Narrowing your focus allows you to find and win the type of client your firm is best structured to serve, spending less time and money prospecting with clients who aren’t good fits, the company said. Developing strong ideal client personas also helps a firm craft effective marketing and communication strategies that zero in on profitable investors most likely to do business with your firm, Schwab said.

To create an ideal client persona, the firm urged advisors to identify “two of your favorite clients who are profitable, loyal and engaged. Clients you get real joy and energy from working with—whom you’re thrilled to have because they value you and use your services,” Schwab said.

From there, identify common characteristics, demographics and themes “that really tie them together and resonate across clients, like their mindset, financial goals, occupation, etc. Your ideal client persona will not be a single real person; it will be a composite of the best characteristics of your existing clients who value the services you provide and are truly the best fit for your firm,” Schwab said.

Strong personas include physicians and dentists who have built their wealth through their practices and need planning for a secure retirement, the firm said.

Executives or professionals who want to leave a lasting financial legacy for heirs and business owners in transition who are preparing for a  liquidity event and need tax and wealth-planning advice are also strong personas, Schwab said.

In creating ideal client profiles, Schwab also urged advisors to dig deep into commonalities that seem to resonate across clients. That can include in areas such as charities, concerns, personality traits, investing styles, risk profiles and even communication preferences, such as quarterly portfolio reviews.

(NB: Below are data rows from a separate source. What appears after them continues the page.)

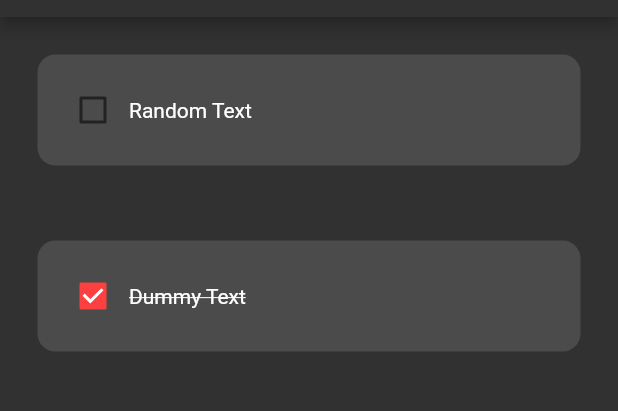
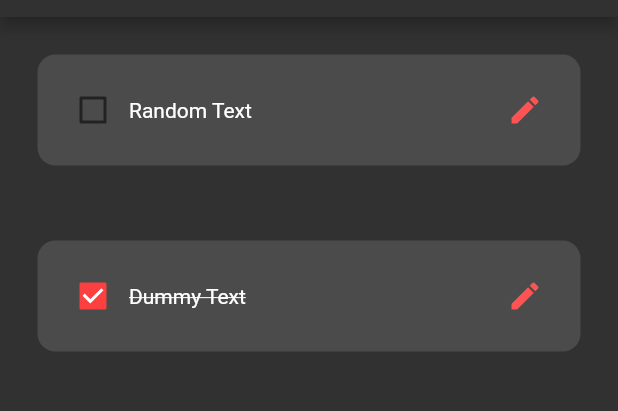
Before and after one commit to RedBaron1918/ToDo_Flutter, a Flutter app: the screen it shows after launch, on a phone screen of 412 x 824 dp, the part 67-478 px from its top. Run offline on Flutter 3.47's test engine with Material 2 defaults, Android fonts, the phone set to English and light mode, and no system bars; drawn by our look-alikes of flutter_slidable; our stand-ins replace hive_flutter; accounts and stored records are empty.

Commit message:
added edit

```diff
--- a/lib/widget/tile_widget.dart
+++ b/lib/widget/tile_widget.dart
@@ -6,11 +6,13 @@ class TileWidget extends StatelessWidget {
   final bool taskCompleted;
   final Function(bool?)? onChanged;
   final Function(BuildContext)? deleteFunction;
+  final VoidCallback onEdited;
   const TileWidget(
       {super.key,
       required this.deleteFunction,
       required this.onChanged,
       required this.taskCompleted,
+      required this.onEdited,
       required this.taskname});
 
   @override
@@ -36,6 +38,9 @@ class TileWidget extends StatelessWidget {
             borderRadius: BorderRadius.circular(12),
           ),
           child: Row(
+            mainAxisAlignment: MainAxisAlignment.spaceBetween,
+            children: [
+              Row(
                 children: [
                   Checkbox(
                     value: taskCompleted,
@@ -52,6 +57,21 @@ class TileWidget extends StatelessWidget {
                   )
                 ],
               ),
+              Material(
+                shape: const CircleBorder(),
+                color: Colors.transparent,
+                clipBehavior: Clip.hardEdge,
+                child: IconButton(
+                    onPressed: onEdited,
+                    splashColor: Colors.red,
+                    focusColor: Colors.red,
+                    icon: Icon(
+                      Icons.edit,
+                      color: Colors.redAccent,
+                    )),
+              )
+            ],
+          ),
         ),
       ),
     );
```
Also changed, not shown: lib/widget/app.dart (+25 -0 lines). Lines whose indentation alone changed are shown as unchanged.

The next step is to “look through the eyes of your clients” and find out what clients value about your offerings, products and services, which will give firms their value drivers, Schwab said.

These exercises should help advisors uncover what differentiates them as a firm such as “your service model, the solutions that you provide to address different kinds of challenges, community involvement, etc. As you walk through these different elements, you begin to create a picture of what your ideal client perceives as valuable – and why he/she works with you instead of another advisor,” Schwab said.

From there, firms can create a client value proposition which is an explanation that resonates with your ideal client and explains the value he or she gets from your firm as opposed to a competitor.

Schwab said examples of strong value statements include the following:

• “We provide customized wealth management, including charitable giving expertise that helps simplify our clients’ complex financial lives.”
• “We understand affluent women who have divorced or been widowed and help them regain financial independence.”
• “Many of our clients haven’t managed their finances for quite a while so we provide guidance, education and expertise. Our clients feel informed, confident, and reassured.”

“A strong client value proposition enables you to meet with prospective clients and paint the picture of why they will look back in a couple of years and be grateful that they made the decision to work with you,” the firm said.